● Required work: Images do not belong in the copy; retype the rest of the entries below exactly.

═══ Supplied material ═══

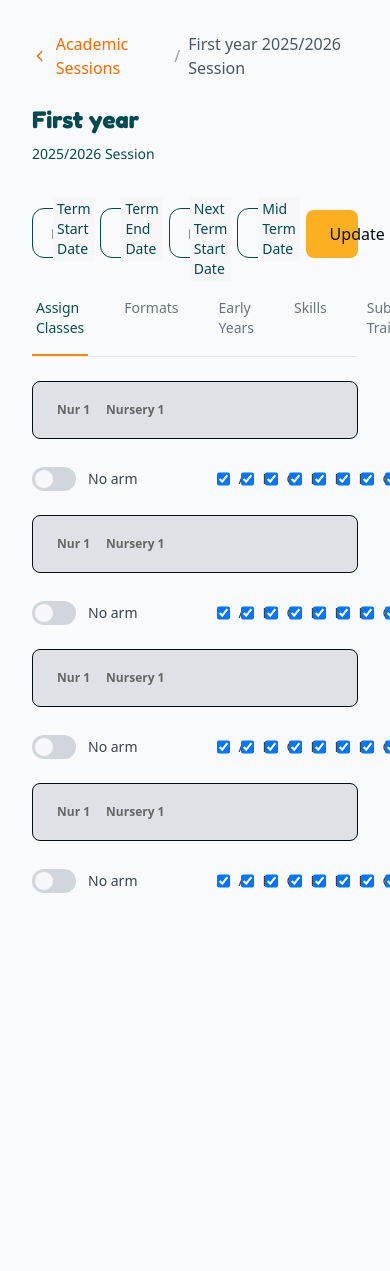
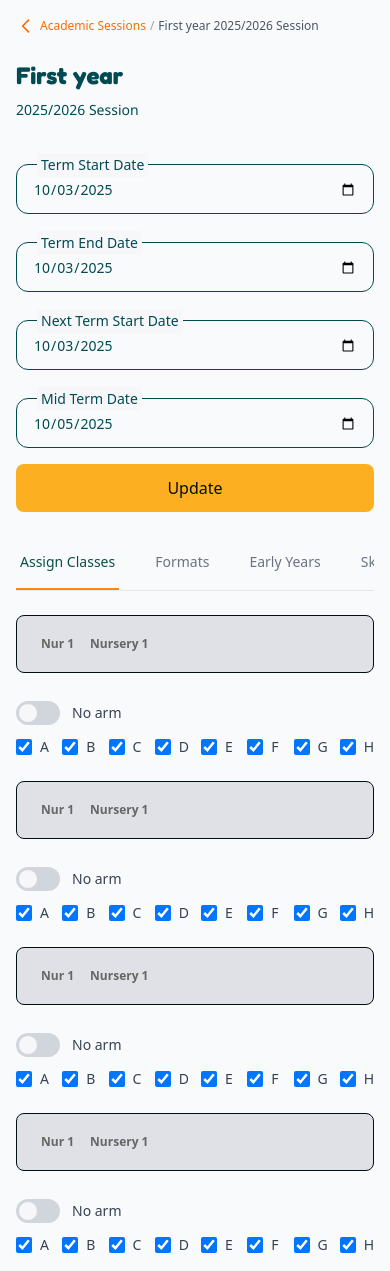
Before and after one commit to tsucess/kokokah_sms, a Laravel app: page /admin/configuration/assign-classes in a window 390 px wide. Shown: the part 129-1400 px from the top of the page. Run offline with Laravel 12, Linux system fonts and the light colour scheme; style sheets or scripts are compiled from the project's sources; some libraries are stand-ins or nearby versions.

Commit message:
finished responsiveness

```diff
--- a/resources/views/admin/configuration/assign-classes.blade.php
+++ b/resources/views/admin/configuration/assign-classes.blade.php
@@ -4,17 +4,17 @@
 @section('page-title', 'Welcome to Kokokah')
 
 @section('content')
-    <div class="p-8">
+    <div class="p-4 md:p-8">
         <!-- Back Button -->
-        <div class="mb-6 flex items-center">
+        <div class="mb-6 flex items-center text-xs sm:text-base gap-1">
             <a href="{{ route('admin.configuration.academic-sessions') }}"
                 class="flex items-center text-orange-500 hover:text-orange-600">
-                <svg class="w-5 h-5 mr-2" fill="none" stroke="currentColor" viewBox="0 0 24 24">
+                <svg class="w-5 h-5 mr-1" fill="none" stroke="currentColor" viewBox="0 0 24 24">
                     <path stroke-linecap="round" stroke-linejoin="round" stroke-width="2" d="M15 19l-7-7 7-7" />
                 </svg>
                 Academic Sessions
             </a>
-            <span class="text-gray-400 mx-2">/</span>
+            <span class="text-gray-400">/</span>
             <span class="text-gray-600">First year 2025/2026 Session</span>
         </div>
 
@@ -25,7 +25,7 @@
         </div>
 
         <!-- Term Date Inputs -->
-        <div class="grid grid-cols-5 gap-4 mb-6">
+        <div class="grid grid-cols-1 sm:grid-cols-5 gap-4 mb-6">
             <div class="border-[1.5px] border-primary rounded-xl relative px-4 py-3 mt-3">
                 <label class="text-sm font-medium text-primary bg-superadmin-bg px-1 py-0.5 absolute left-5 -top-3">Term
                     Start Date</label>
@@ -54,8 +54,8 @@
         </div>
 
         <!-- Tabs -->
-        <div class="mb-6 border-b border-gray-200">
-            <nav class="flex space-x-8">
+        <div class="mb-6 border-b border-gray-200 overflow-x-auto" style="scrollbar-width: none; -ms-overflow-style: none;">
+            <nav class="flex space-x-8 min-w-150">
                 <a href="#" class="text-teal-900 py-4 px-1 border-b-2 border-orange-400 font-medium text-sm">
                     Assign Classes
                 </a>
@@ -87,7 +87,7 @@
                         <span class="text-xs font-semibold text-gray100">Nur 1</span>
                         <span class="text-xs font-semibold text-gray100">Nursery 1</span>
                     </div>
-                    <div class="flex items-center gap-20">
+                    <div class="flex flex-col sm:flex-row sm:items-center gap-3 sm:gap-20">
                         <label class="relative inline-flex items-center cursor-pointer shrink-0">
                             <input type="checkbox" class="sr-only peer">
                             <div
@@ -96,7 +96,7 @@
                             <span class="ml-3 text-sm font-medium text-gray-700">No arm</span>
                         </label>
                         <!-- Checkboxes Grid -->
-                        <div class="grid grid-cols-8 gap-6 flex-1">
+                        <div class="grid grid-cols-8 gap-3 sm:gap-6 flex-1">
                             @foreach (['A', 'B', 'C', 'D', 'E', 'F', 'G', 'H'] as $arm)
                                 <label class="flex items-center space-x-2 cursor-pointer">
                                     <input type="checkbox" checked
--- a/resources/views/admin/configuration/sessions-levels.blade.php
+++ b/resources/views/admin/configuration/sessions-levels.blade.php
@@ -8,12 +8,12 @@
     <!-- Back Button -->
     <div class="mb-6 flex items-center gap-1 text-sm sm:text-base">
         <a href="{{ route('admin.configuration') }}" class="flex items-center text-orange-500 hover:text-orange-600">
-            <svg class="w-5 h-5 mr-2" fill="none" stroke="currentColor" viewBox="0 0 24 24">
+            <svg class="w-5 h-5 mr-1" fill="none" stroke="currentColor" viewBox="0 0 24 24">
                 <path stroke-linecap="round" stroke-linejoin="round" stroke-width="2" d="M15 19l-7-7 7-7" />
             </svg>
             System Configuration
         </a>
-        <span class="text-gray-400 mx-2">/</span>
+        <span class="text-gray-400">/</span>
         <span class="text-gray-600">Sessions & Term</span>
     </div>
 
```
Also changed, not shown: resources/views/admin/configuration/term-definitions.blade.php (+7 -7 lines), resources/views/admin/starboard.blade.php (+5 -5 lines).
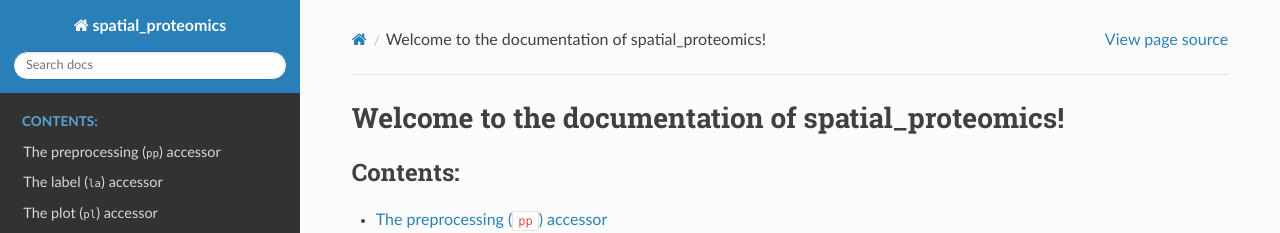
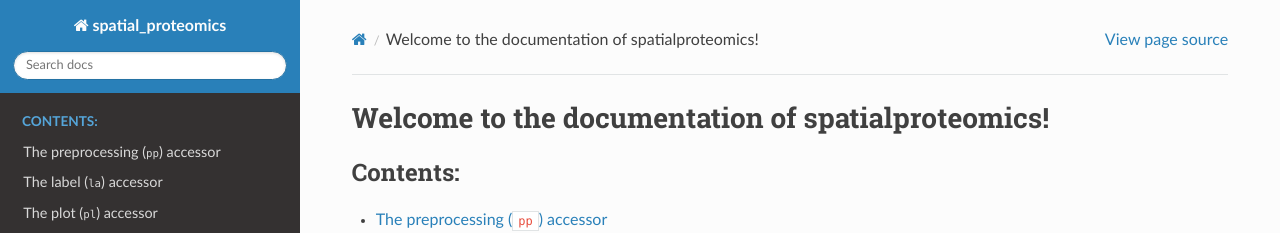
Before and after one commit to sagar87/spatialproteomics, a Sphinx documentation site: the page built from docs/index.rst, in a window 1280 px wide and 954 px high. Shown: the top 233 px of the window. Built offline with Sphinx 7.4.7 and the Read the Docs theme 2.0.0, drawn with Linux system fonts in a browser that asks for light colours; pages that are not in the unit, such as notebooks, are missing from menus.

Commit message:
replaced spatial_proteomics with spatialproteomics in docs

```diff
--- a/docs/external.rst
+++ b/docs/external.rst
@@ -5,5 +5,5 @@
 
 The external accessor contains methods that utilise third-party tools to enable operations such as segmentation or cell type prediction.
 
-.. automodule:: spatial_proteomics.ext.external
+.. automodule:: spatialproteomics.ext.external
    :members:
--- a/docs/index.rst
+++ b/docs/index.rst
@@ -3,7 +3,7 @@
    You can adapt this file completely to your liking, but it should at least
    contain the root `toctree` directive.
 
-Welcome to the documentation of spatial_proteomics!
+Welcome to the documentation of spatialproteomics!
 =======================================
 
 
--- a/docs/label.rst
+++ b/docs/label.rst
@@ -6,5 +6,5 @@
 
 The label accessor provides several functions associated with cell type annotations and gating.
 
-.. automodule:: spatial_proteomics.la.label
+.. automodule:: spatialproteomics.la.label
    :members:
--- a/docs/plot.rst
+++ b/docs/plot.rst
@@ -6,5 +6,5 @@
 
 The plotting accessor provides several plotting functions.
 
-.. automodule:: spatial_proteomics.pl.plot
+.. automodule:: spatialproteomics.pl.plot
    :members:
--- a/docs/preprocessing.rst
+++ b/docs/preprocessing.rst
@@ -6,5 +6,5 @@
 
 The preprocessing accessor provides several to subset image data.
 
-.. automodule:: spatial_proteomics.pp.preprocessing
+.. automodule:: spatialproteomics.pp.preprocessing
    :members:
```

═══

● Output for this task:
Before and after one commit to tsucess/kokokah_sms, a Laravel app: page /admin/configuration/assign-classes in a window 390 px wide. Shown: the part 129-1400 px from the top of the page. Run offline with Laravel 12, Linux system fonts and the light colour scheme; style sheets or scripts are compiled from the project's sources; some libraries are stand-ins or nearby versions.

Commit message:
finished responsiveness

```diff
--- a/resources/views/admin/configuration/assign-classes.blade.php
+++ b/resources/views/admin/configuration/assign-classes.blade.php
@@ -4,17 +4,17 @@
 @section('page-title', 'Welcome to Kokokah')
 
 @section('content')
-    <div class="p-8">
+    <div class="p-4 md:p-8">
         <!-- Back Button -->
-        <div class="mb-6 flex items-center">
+        <div class="mb-6 flex items-center text-xs sm:text-base gap-1">
             <a href="{{ route('admin.configuration.academic-sessions') }}"
                 class="flex items-center text-orange-500 hover:text-orange-600">
-                <svg class="w-5 h-5 mr-2" fill="none" stroke="currentColor" viewBox="0 0 24 24">
+                <svg class="w-5 h-5 mr-1" fill="none" stroke="currentColor" viewBox="0 0 24 24">
                     <path stroke-linecap="round" stroke-linejoin="round" stroke-width="2" d="M15 19l-7-7 7-7" />
                 </svg>
                 Academic Sessions
             </a>
-            <span class="text-gray-400 mx-2">/</span>
+            <span class="text-gray-400">/</span>
             <span class="text-gray-600">First year 2025/2026 Session</span>
         </div>
 
@@ -25,7 +25,7 @@
         </div>
 
         <!-- Term Date Inputs -->
-        <div class="grid grid-cols-5 gap-4 mb-6">
+        <div class="grid grid-cols-1 sm:grid-cols-5 gap-4 mb-6">
             <div class="border-[1.5px] border-primary rounded-xl relative px-4 py-3 mt-3">
                 <label class="text-sm font-medium text-primary bg-superadmin-bg px-1 py-0.5 absolute left-5 -top-3">Term
                     Start Date</label>
@@ -54,8 +54,8 @@
         </div>
 
         <!-- Tabs -->
-        <div class="mb-6 border-b border-gray-200">
-            <nav class="flex space-x-8">
+        <div class="mb-6 border-b border-gray-200 overflow-x-auto" style="scrollbar-width: none; -ms-overflow-style: none;">
+            <nav class="flex space-x-8 min-w-150">
                 <a href="#" class="text-teal-900 py-4 px-1 border-b-2 border-orange-400 font-medium text-sm">
                     Assign Classes
                 </a>
@@ -87,7 +87,7 @@
                         <span class="text-xs font-semibold text-gray100">Nur 1</span>
                         <span class="text-xs font-semibold text-gray100">Nursery 1</span>
                     </div>
-                    <div class="flex items-center gap-20">
+                    <div class="flex flex-col sm:flex-row sm:items-center gap-3 sm:gap-20">
                         <label class="relative inline-flex items-center cursor-pointer shrink-0">
                             <input type="checkbox" class="sr-only peer">
                             <div
@@ -96,7 +96,7 @@
                             <span class="ml-3 text-sm font-medium text-gray-700">No arm</span>
                         </label>
                         <!-- Checkboxes Grid -->
-                        <div class="grid grid-cols-8 gap-6 flex-1">
+                        <div class="grid grid-cols-8 gap-3 sm:gap-6 flex-1">
                             @foreach (['A', 'B', 'C', 'D', 'E', 'F', 'G', 'H'] as $arm)
                                 <label class="flex items-center space-x-2 cursor-pointer">
                                     <input type="checkbox" checked
--- a/resources/views/admin/configuration/sessions-levels.blade.php
+++ b/resources/views/admin/configuration/sessions-levels.blade.php
@@ -8,12 +8,12 @@
     <!-- Back Button -->
     <div class="mb-6 flex items-center gap-1 text-sm sm:text-base">
         <a href="{{ route('admin.configuration') }}" class="flex items-center text-orange-500 hover:text-orange-600">
-            <svg class="w-5 h-5 mr-2" fill="none" stroke="currentColor" viewBox="0 0 24 24">
+            <svg class="w-5 h-5 mr-1" fill="none" stroke="currentColor" viewBox="0 0 24 24">
                 <path stroke-linecap="round" stroke-linejoin="round" stroke-width="2" d="M15 19l-7-7 7-7" />
             </svg>
             System Configuration
         </a>
-        <span class="text-gray-400 mx-2">/</span>
+        <span class="text-gray-400">/</span>
         <span class="text-gray-600">Sessions & Term</span>
     </div>
 
```
Also changed, not shown: resources/views/admin/configuration/term-definitions.blade.php (+7 -7 lines), resources/views/admin/starboard.blade.php (+5 -5 lines).
Before and after one commit to sagar87/spatialproteomics, a Sphinx documentation site: the page built from docs/index.rst, in a window 1280 px wide and 954 px high. Shown: the top 233 px of the window. Built offline with Sphinx 7.4.7 and the Read the Docs theme 2.0.0, drawn with Linux system fonts in a browser that asks for light colours; pages that are not in the unit, such as notebooks, are missing from menus.

Commit message:
replaced spatial_proteomics with spatialproteomics in docs

```diff
--- a/docs/external.rst
+++ b/docs/external.rst
@@ -5,5 +5,5 @@
 
 The external accessor contains methods that utilise third-party tools to enable operations such as segmentation or cell type prediction.
 
-.. automodule:: spatial_proteomics.ext.external
+.. automodule:: spatialproteomics.ext.external
    :members:
--- a/docs/index.rst
+++ b/docs/index.rst
@@ -3,7 +3,7 @@
    You can adapt this file completely to your liking, but it should at least
    contain the root `toctree` directive.
 
-Welcome to the documentation of spatial_proteomics!
+Welcome to the documentation of spatialproteomics!
 =======================================
 
 
--- a/docs/label.rst
+++ b/docs/label.rst
@@ -6,5 +6,5 @@
 
 The label accessor provides several functions associated with cell type annotations and gating.
 
-.. automodule:: spatial_proteomics.la.label
+.. automodule:: spatialproteomics.la.label
    :members:
--- a/docs/plot.rst
+++ b/docs/plot.rst
@@ -6,5 +6,5 @@
 
 The plotting accessor provides several plotting functions.
 
-.. automodule:: spatial_proteomics.pl.plot
+.. automodule:: spatialproteomics.pl.plot
    :members:
--- a/docs/preprocessing.rst
+++ b/docs/preprocessing.rst
@@ -6,5 +6,5 @@
 
 The preprocessing accessor provides several to subset image data.
 
-.. automodule:: spatial_proteomics.pp.preprocessing
+.. automodule:: spatialproteomics.pp.preprocessing
    :members:
```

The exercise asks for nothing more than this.